• _ABOUT THIS TASK_
Only a slice of the listing below is wanted. Retype the lines from the one containing "J --> K[Tracking Number Generated]" through the one containing "R --> T[Metadata Updates]", exactly, both ends included.

_____

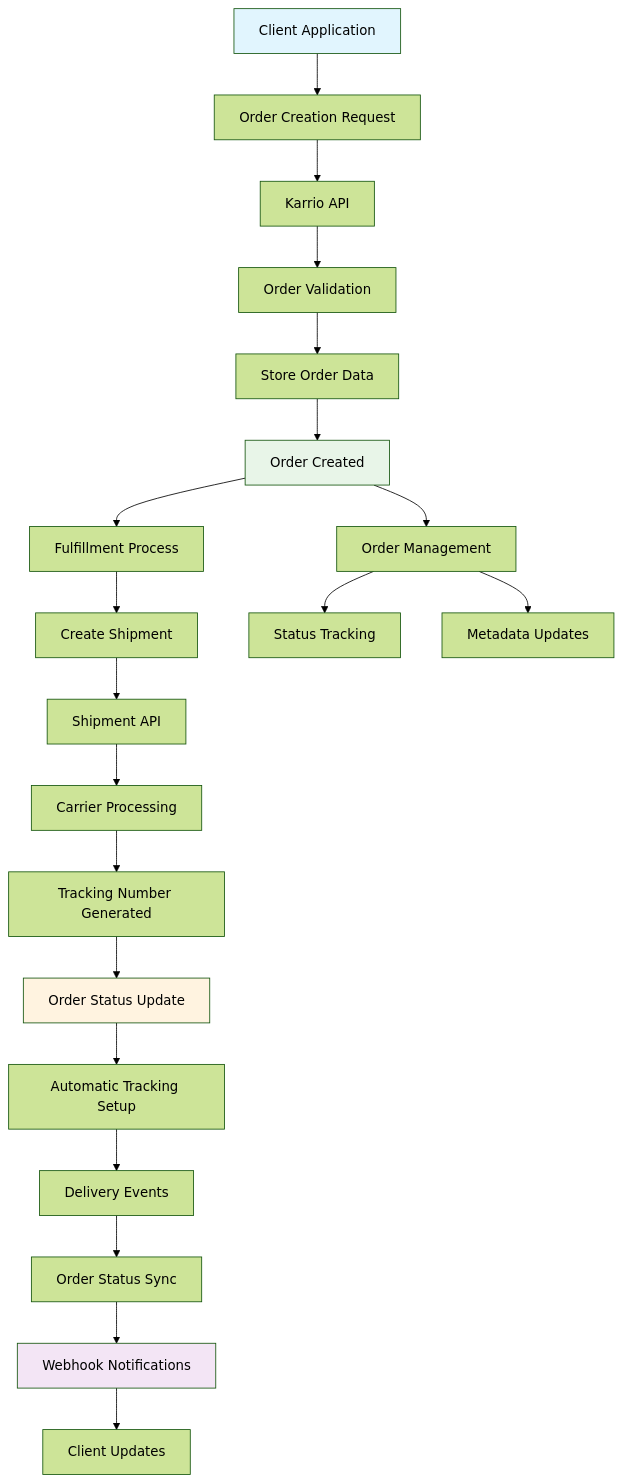
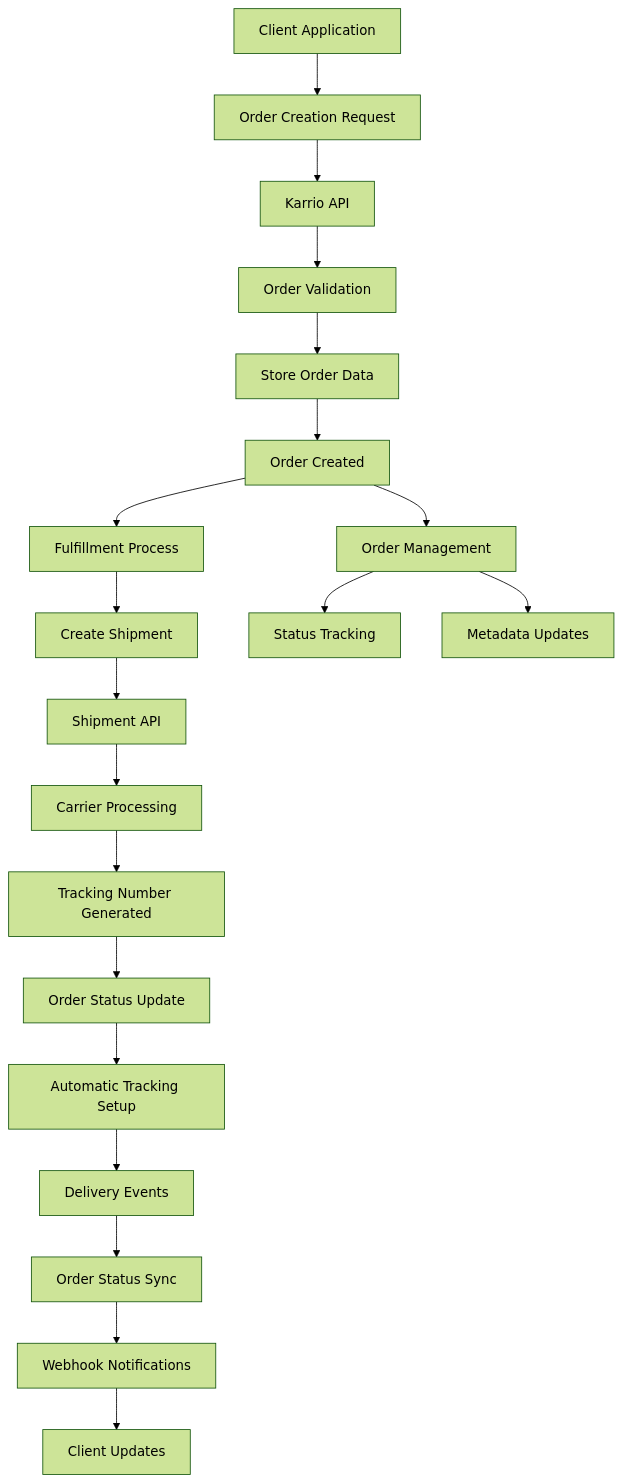
The first of 2 diagrams in apps/web/src/app/docs/products/orders/page.mdx (karrioapi/karrio), drawn with Mermaid (forest theme) before and after one commit. The commit also changed other lines of this file and 34 other files, not shown here.

````diff
--- a/apps/web/src/app/docs/products/orders/page.mdx
+++ b/apps/web/src/app/docs/products/orders/page.mdx
@@ -67,33 +67,30 @@
 ```mermaid
 flowchart TD
     A[Client Application] --> B[Order Creation Request]
     B --> C[Karrio API]
     C --> D[Order Validation]
     D --> E[Store Order Data]
 
     E --> F[Order Created]
     F --> G[Fulfillment Process]
 
     G --> H[Create Shipment]
     H --> I[Shipment API]
     I --> J[Carrier Processing]
 
     J --> K[Tracking Number Generated]
     K --> L[Order Status Update]
     L --> M[Automatic Tracking Setup]
 
     M --> N[Delivery Events]
     N --> O[Order Status Sync]
     O --> P[Webhook Notifications]
 
     P --> Q[Client Updates]
 
     F --> R[Order Management]
     R --> S[Status Tracking]
     R --> T[Metadata Updates]
 
-    style A fill:#e1f5fe
-    style F fill:#e8f5e8
-    style L fill:#fff3e0
-    style P fill:#f3e5f5
+    
 ```
````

_____

• _TASK RESULT_
     J --> K[Tracking Number Generated]
     K --> L[Order Status Update]
     L --> M[Automatic Tracking Setup]
 
     M --> N[Delivery Events]
     N --> O[Order Status Sync]
     O --> P[Webhook Notifications]
 
     P --> Q[Client Updates]
 
     F --> R[Order Management]
     R --> S[Status Tracking]
     R --> T[Metadata Updates]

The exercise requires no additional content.